**Listed records**
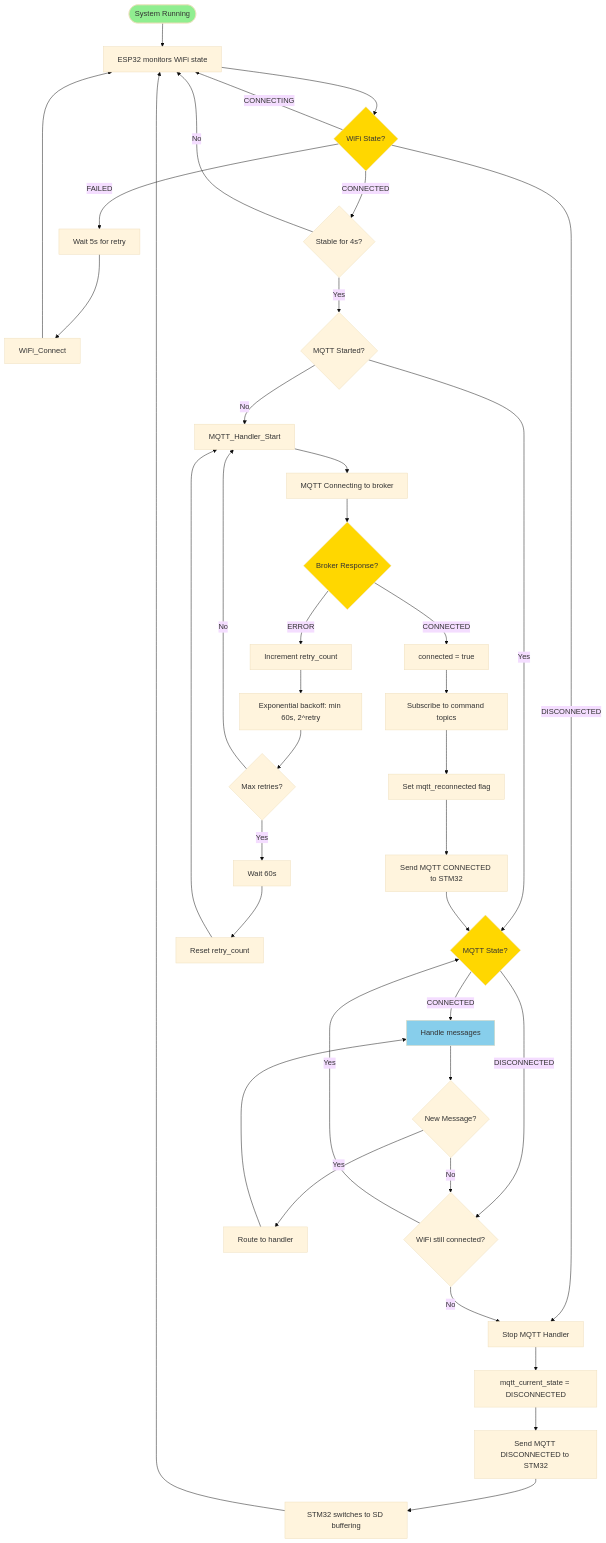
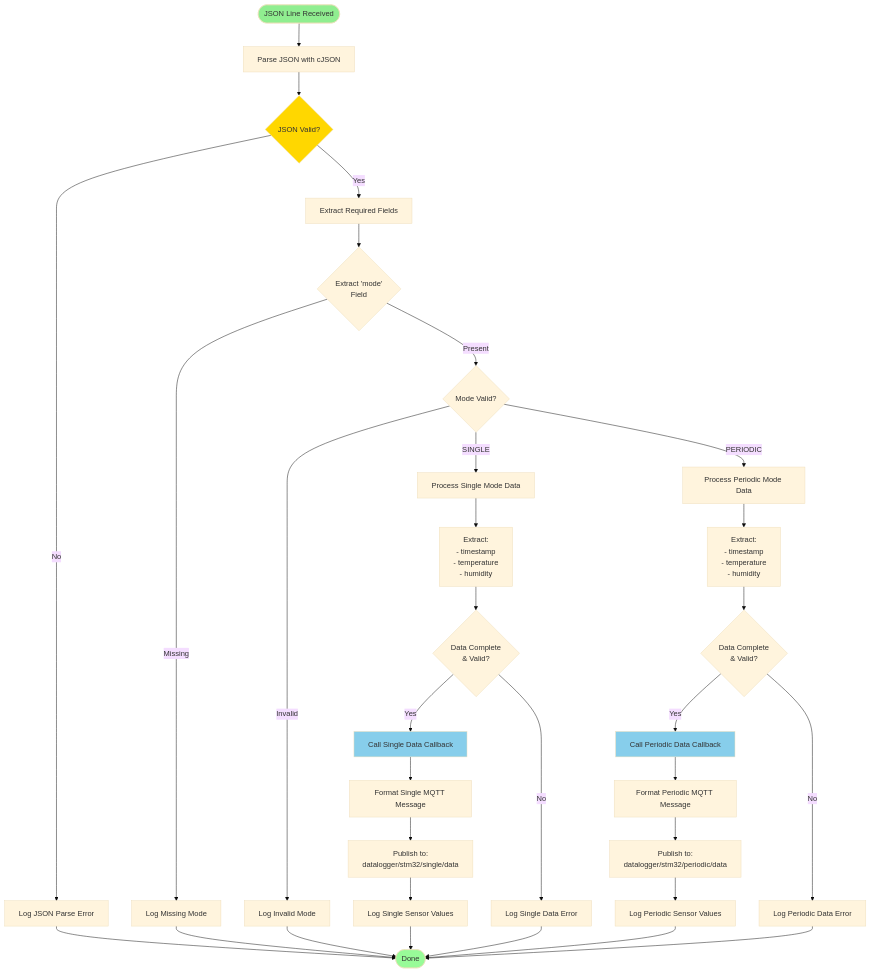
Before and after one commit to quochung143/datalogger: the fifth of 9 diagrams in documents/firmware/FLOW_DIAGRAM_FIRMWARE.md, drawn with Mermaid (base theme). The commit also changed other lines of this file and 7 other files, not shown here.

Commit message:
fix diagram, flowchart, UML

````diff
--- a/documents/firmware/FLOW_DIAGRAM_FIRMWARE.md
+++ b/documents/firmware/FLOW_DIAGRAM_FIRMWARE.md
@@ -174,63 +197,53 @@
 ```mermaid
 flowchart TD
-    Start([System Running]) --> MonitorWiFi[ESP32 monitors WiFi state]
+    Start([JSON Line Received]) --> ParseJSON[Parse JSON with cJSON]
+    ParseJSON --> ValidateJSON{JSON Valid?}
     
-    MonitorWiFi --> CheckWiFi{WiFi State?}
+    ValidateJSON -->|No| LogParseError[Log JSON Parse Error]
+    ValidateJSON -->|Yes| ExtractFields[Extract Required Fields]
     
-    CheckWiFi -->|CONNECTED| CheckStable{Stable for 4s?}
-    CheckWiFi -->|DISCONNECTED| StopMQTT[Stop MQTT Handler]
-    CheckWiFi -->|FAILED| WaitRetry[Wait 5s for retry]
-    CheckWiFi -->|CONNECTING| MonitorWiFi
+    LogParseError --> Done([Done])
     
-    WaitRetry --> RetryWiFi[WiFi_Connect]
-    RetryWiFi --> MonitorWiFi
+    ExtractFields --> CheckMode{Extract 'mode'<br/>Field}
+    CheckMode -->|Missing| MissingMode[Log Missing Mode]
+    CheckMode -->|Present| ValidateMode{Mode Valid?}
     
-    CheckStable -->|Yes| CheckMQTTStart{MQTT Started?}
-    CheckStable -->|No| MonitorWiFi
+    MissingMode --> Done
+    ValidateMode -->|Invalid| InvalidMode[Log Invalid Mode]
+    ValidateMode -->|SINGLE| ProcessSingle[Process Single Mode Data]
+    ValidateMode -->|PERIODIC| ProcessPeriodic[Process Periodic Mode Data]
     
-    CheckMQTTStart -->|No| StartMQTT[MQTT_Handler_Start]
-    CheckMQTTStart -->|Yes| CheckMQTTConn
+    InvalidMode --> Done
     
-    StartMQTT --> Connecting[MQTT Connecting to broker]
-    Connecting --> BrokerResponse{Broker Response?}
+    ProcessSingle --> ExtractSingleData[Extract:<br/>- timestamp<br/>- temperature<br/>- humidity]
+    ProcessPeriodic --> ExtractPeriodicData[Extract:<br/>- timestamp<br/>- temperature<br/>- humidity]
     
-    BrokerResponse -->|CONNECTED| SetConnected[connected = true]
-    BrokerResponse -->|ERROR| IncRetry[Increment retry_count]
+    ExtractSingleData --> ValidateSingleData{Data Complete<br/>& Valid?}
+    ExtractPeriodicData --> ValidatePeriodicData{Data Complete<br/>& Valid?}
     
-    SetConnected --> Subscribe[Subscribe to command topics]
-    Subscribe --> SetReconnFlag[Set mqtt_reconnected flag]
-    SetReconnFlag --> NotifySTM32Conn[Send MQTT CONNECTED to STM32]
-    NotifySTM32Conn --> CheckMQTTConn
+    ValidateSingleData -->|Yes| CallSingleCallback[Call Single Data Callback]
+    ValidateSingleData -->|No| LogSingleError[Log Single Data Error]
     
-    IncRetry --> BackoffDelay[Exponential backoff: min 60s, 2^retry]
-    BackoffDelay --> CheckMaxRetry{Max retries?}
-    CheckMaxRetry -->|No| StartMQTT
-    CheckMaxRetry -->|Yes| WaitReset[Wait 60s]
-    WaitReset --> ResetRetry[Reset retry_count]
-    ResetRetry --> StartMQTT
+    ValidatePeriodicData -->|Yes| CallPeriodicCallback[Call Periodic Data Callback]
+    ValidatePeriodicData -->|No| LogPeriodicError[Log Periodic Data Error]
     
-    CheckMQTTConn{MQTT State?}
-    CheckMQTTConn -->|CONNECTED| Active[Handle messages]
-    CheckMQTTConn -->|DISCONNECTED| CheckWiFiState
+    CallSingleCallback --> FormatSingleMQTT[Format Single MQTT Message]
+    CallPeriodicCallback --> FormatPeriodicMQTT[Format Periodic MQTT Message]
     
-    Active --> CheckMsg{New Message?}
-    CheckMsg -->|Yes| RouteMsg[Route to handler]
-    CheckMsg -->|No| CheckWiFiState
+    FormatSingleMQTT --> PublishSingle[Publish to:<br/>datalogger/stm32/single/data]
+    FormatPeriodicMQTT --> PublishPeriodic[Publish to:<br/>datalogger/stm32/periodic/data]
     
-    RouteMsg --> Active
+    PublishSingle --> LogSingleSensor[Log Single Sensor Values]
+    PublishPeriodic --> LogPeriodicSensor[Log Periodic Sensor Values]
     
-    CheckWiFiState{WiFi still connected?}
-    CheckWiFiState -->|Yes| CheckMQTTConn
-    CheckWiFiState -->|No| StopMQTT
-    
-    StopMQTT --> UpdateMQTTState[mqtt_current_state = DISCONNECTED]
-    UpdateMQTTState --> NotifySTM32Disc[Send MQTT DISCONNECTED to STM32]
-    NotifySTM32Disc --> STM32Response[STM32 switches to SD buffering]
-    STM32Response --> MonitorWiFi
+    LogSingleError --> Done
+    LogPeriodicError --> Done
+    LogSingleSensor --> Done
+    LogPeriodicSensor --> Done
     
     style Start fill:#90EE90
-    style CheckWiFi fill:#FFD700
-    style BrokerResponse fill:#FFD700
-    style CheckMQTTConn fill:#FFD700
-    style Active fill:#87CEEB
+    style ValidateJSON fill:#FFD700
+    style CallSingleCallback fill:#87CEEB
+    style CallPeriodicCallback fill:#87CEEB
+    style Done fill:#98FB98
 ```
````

**Exercise prompt**
When you copy the entries above, keep every word exactly and omit the images.

**Result for this exercise**
Before and after one commit to quochung143/datalogger: the fifth of 9 diagrams in documents/firmware/FLOW_DIAGRAM_FIRMWARE.md, drawn with Mermaid (base theme). The commit also changed other lines of this file and 7 other files, not shown here.

Commit message:
fix diagram, flowchart, UML

````diff
--- a/documents/firmware/FLOW_DIAGRAM_FIRMWARE.md
+++ b/documents/firmware/FLOW_DIAGRAM_FIRMWARE.md
@@ -174,63 +197,53 @@
 ```mermaid
 flowchart TD
-    Start([System Running]) --> MonitorWiFi[ESP32 monitors WiFi state]
+    Start([JSON Line Received]) --> ParseJSON[Parse JSON with cJSON]
+    ParseJSON --> ValidateJSON{JSON Valid?}
     
-    MonitorWiFi --> CheckWiFi{WiFi State?}
+    ValidateJSON -->|No| LogParseError[Log JSON Parse Error]
+    ValidateJSON -->|Yes| ExtractFields[Extract Required Fields]
     
-    CheckWiFi -->|CONNECTED| CheckStable{Stable for 4s?}
-    CheckWiFi -->|DISCONNECTED| StopMQTT[Stop MQTT Handler]
-    CheckWiFi -->|FAILED| WaitRetry[Wait 5s for retry]
-    CheckWiFi -->|CONNECTING| MonitorWiFi
+    LogParseError --> Done([Done])
     
-    WaitRetry --> RetryWiFi[WiFi_Connect]
-    RetryWiFi --> MonitorWiFi
+    ExtractFields --> CheckMode{Extract 'mode'<br/>Field}
+    CheckMode -->|Missing| MissingMode[Log Missing Mode]
+    CheckMode -->|Present| ValidateMode{Mode Valid?}
     
-    CheckStable -->|Yes| CheckMQTTStart{MQTT Started?}
-    CheckStable -->|No| MonitorWiFi
+    MissingMode --> Done
+    ValidateMode -->|Invalid| InvalidMode[Log Invalid Mode]
+    ValidateMode -->|SINGLE| ProcessSingle[Process Single Mode Data]
+    ValidateMode -->|PERIODIC| ProcessPeriodic[Process Periodic Mode Data]
     
-    CheckMQTTStart -->|No| StartMQTT[MQTT_Handler_Start]
-    CheckMQTTStart -->|Yes| CheckMQTTConn
+    InvalidMode --> Done
     
-    StartMQTT --> Connecting[MQTT Connecting to broker]
-    Connecting --> BrokerResponse{Broker Response?}
+    ProcessSingle --> ExtractSingleData[Extract:<br/>- timestamp<br/>- temperature<br/>- humidity]
+    ProcessPeriodic --> ExtractPeriodicData[Extract:<br/>- timestamp<br/>- temperature<br/>- humidity]
     
-    BrokerResponse -->|CONNECTED| SetConnected[connected = true]
-    BrokerResponse -->|ERROR| IncRetry[Increment retry_count]
+    ExtractSingleData --> ValidateSingleData{Data Complete<br/>& Valid?}
+    ExtractPeriodicData --> ValidatePeriodicData{Data Complete<br/>& Valid?}
     
-    SetConnected --> Subscribe[Subscribe to command topics]
-    Subscribe --> SetReconnFlag[Set mqtt_reconnected flag]
-    SetReconnFlag --> NotifySTM32Conn[Send MQTT CONNECTED to STM32]
-    NotifySTM32Conn --> CheckMQTTConn
+    ValidateSingleData -->|Yes| CallSingleCallback[Call Single Data Callback]
+    ValidateSingleData -->|No| LogSingleError[Log Single Data Error]
     
-    IncRetry --> BackoffDelay[Exponential backoff: min 60s, 2^retry]
-    BackoffDelay --> CheckMaxRetry{Max retries?}
-    CheckMaxRetry -->|No| StartMQTT
-    CheckMaxRetry -->|Yes| WaitReset[Wait 60s]
-    WaitReset --> ResetRetry[Reset retry_count]
-    ResetRetry --> StartMQTT
+    ValidatePeriodicData -->|Yes| CallPeriodicCallback[Call Periodic Data Callback]
+    ValidatePeriodicData -->|No| LogPeriodicError[Log Periodic Data Error]
     
-    CheckMQTTConn{MQTT State?}
-    CheckMQTTConn -->|CONNECTED| Active[Handle messages]
-    CheckMQTTConn -->|DISCONNECTED| CheckWiFiState
+    CallSingleCallback --> FormatSingleMQTT[Format Single MQTT Message]
+    CallPeriodicCallback --> FormatPeriodicMQTT[Format Periodic MQTT Message]
     
-    Active --> CheckMsg{New Message?}
-    CheckMsg -->|Yes| RouteMsg[Route to handler]
-    CheckMsg -->|No| CheckWiFiState
+    FormatSingleMQTT --> PublishSingle[Publish to:<br/>datalogger/stm32/single/data]
+    FormatPeriodicMQTT --> PublishPeriodic[Publish to:<br/>datalogger/stm32/periodic/data]
     
-    RouteMsg --> Active
+    PublishSingle --> LogSingleSensor[Log Single Sensor Values]
+    PublishPeriodic --> LogPeriodicSensor[Log Periodic Sensor Values]
     
-    CheckWiFiState{WiFi still connected?}
-    CheckWiFiState -->|Yes| CheckMQTTConn
-    CheckWiFiState -->|No| StopMQTT
-    
-    StopMQTT --> UpdateMQTTState[mqtt_current_state = DISCONNECTED]
-    UpdateMQTTState --> NotifySTM32Disc[Send MQTT DISCONNECTED to STM32]
-    NotifySTM32Disc --> STM32Response[STM32 switches to SD buffering]
-    STM32Response --> MonitorWiFi
+    LogSingleError --> Done
+    LogPeriodicError --> Done
+    LogSingleSensor --> Done
+    LogPeriodicSensor --> Done
     
     style Start fill:#90EE90
-    style CheckWiFi fill:#FFD700
-    style BrokerResponse fill:#FFD700
-    style CheckMQTTConn fill:#FFD700
-    style Active fill:#87CEEB
+    style ValidateJSON fill:#FFD700
+    style CallSingleCallback fill:#87CEEB
+    style CallPeriodicCallback fill:#87CEEB
+    style Done fill:#98FB98
 ```
````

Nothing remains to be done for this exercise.